Print publication date: 2008

Print ISBN-13: 9780199545926

Published to Oxford Scholarship Online: September 2008

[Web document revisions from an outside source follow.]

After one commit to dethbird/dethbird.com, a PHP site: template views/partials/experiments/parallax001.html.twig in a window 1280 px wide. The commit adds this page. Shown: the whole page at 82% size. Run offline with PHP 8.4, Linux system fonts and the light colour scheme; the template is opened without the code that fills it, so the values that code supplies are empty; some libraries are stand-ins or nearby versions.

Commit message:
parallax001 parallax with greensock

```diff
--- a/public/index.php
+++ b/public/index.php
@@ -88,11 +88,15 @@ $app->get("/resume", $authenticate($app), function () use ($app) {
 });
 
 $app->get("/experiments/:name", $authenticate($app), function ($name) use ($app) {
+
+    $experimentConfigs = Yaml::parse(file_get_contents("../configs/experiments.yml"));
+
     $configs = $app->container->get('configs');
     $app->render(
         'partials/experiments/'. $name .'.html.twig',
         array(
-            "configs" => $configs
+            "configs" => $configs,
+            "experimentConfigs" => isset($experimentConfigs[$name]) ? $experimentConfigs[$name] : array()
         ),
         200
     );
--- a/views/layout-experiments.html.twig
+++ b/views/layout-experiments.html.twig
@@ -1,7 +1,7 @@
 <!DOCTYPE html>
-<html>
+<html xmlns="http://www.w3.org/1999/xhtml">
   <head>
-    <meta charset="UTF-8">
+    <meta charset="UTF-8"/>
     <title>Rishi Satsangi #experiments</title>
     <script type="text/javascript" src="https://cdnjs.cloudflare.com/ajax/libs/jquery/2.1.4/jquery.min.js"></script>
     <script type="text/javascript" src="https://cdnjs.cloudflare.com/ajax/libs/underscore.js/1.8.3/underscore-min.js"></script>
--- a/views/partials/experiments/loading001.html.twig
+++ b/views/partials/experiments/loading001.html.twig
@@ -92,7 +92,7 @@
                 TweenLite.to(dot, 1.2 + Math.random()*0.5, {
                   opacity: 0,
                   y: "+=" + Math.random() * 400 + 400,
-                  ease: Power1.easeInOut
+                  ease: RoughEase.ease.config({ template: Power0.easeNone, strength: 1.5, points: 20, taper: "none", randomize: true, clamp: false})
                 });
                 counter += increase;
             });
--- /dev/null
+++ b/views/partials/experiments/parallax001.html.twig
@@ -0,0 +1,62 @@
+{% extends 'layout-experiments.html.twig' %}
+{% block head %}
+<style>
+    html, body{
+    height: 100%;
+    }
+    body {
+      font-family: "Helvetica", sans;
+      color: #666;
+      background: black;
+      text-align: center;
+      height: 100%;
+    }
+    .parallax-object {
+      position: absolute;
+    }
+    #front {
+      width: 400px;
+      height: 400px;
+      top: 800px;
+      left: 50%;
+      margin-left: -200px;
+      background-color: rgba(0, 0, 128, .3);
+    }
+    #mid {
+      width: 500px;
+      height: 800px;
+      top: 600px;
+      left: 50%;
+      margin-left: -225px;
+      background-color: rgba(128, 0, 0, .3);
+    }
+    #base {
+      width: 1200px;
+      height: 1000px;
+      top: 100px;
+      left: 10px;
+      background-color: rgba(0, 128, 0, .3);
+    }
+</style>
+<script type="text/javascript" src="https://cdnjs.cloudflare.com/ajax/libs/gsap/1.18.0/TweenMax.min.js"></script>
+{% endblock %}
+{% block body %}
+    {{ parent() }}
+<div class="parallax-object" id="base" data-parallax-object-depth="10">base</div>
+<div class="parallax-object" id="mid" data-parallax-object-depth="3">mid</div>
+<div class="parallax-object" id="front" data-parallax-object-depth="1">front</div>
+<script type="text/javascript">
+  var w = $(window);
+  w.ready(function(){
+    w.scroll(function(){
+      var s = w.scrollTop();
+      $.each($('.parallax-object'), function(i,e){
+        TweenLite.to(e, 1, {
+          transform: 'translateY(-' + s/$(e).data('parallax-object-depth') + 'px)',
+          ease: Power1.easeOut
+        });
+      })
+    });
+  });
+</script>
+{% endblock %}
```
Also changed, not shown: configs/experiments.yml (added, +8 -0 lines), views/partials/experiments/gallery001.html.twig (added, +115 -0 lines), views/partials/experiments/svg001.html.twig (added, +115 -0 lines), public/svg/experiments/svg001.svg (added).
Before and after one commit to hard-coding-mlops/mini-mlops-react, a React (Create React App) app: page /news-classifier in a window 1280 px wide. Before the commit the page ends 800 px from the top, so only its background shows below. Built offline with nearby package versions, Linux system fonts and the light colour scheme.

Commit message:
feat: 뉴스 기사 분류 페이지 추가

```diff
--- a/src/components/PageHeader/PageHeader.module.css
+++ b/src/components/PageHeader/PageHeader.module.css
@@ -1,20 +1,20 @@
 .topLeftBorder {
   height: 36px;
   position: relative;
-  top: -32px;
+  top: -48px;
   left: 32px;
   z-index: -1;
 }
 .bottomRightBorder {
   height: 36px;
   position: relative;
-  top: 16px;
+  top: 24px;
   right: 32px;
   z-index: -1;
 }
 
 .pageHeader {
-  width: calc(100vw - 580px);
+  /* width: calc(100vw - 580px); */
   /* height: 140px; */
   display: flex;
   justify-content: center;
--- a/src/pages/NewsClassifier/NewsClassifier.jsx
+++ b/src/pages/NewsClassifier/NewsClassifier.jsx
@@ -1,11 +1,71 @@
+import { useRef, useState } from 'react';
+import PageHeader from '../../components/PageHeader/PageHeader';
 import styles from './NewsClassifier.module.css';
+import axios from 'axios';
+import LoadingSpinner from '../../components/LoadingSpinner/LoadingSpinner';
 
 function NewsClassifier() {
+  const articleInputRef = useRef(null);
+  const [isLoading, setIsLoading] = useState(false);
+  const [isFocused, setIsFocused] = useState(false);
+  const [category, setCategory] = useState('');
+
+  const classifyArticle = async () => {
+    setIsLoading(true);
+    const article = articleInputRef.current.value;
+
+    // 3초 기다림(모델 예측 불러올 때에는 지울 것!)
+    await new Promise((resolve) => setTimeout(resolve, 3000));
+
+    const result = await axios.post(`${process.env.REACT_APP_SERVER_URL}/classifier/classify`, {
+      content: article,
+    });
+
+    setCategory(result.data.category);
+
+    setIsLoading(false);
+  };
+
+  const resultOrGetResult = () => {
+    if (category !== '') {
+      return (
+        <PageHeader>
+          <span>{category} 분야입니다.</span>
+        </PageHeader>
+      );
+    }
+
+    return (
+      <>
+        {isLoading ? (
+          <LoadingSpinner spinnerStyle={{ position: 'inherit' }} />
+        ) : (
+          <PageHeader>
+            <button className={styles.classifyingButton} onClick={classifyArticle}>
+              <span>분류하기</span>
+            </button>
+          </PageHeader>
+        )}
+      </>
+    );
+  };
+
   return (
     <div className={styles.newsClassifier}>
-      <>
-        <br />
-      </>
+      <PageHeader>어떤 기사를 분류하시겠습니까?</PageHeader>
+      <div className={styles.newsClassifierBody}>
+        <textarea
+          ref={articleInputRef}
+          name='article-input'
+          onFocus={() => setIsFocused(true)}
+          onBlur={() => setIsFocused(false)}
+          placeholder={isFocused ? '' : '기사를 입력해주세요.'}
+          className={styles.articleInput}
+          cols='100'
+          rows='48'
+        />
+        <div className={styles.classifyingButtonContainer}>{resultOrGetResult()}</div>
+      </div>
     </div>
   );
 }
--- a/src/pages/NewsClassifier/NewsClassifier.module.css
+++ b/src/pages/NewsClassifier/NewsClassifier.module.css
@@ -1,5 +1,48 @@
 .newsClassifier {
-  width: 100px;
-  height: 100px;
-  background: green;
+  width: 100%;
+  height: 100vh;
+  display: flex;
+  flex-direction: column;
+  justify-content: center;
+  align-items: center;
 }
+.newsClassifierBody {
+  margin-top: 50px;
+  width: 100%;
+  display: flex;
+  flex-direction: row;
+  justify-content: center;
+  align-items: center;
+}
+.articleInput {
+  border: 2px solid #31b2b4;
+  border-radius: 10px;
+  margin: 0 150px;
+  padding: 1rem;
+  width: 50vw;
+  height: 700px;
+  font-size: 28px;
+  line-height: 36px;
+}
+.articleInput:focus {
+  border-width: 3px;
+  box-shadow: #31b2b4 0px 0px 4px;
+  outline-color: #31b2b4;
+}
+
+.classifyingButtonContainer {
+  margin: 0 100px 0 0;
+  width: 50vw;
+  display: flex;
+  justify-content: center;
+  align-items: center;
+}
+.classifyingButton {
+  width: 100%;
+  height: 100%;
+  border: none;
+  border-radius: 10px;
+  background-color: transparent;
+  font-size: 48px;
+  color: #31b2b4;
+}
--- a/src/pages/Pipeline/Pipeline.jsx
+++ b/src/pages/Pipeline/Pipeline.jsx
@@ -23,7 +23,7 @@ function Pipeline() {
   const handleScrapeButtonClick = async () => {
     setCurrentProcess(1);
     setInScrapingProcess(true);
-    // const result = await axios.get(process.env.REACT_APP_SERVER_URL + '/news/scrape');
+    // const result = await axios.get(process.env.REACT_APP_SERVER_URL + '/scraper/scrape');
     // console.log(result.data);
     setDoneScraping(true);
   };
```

DOI: 10.1093/acprof:oso/9780199545926.001.0001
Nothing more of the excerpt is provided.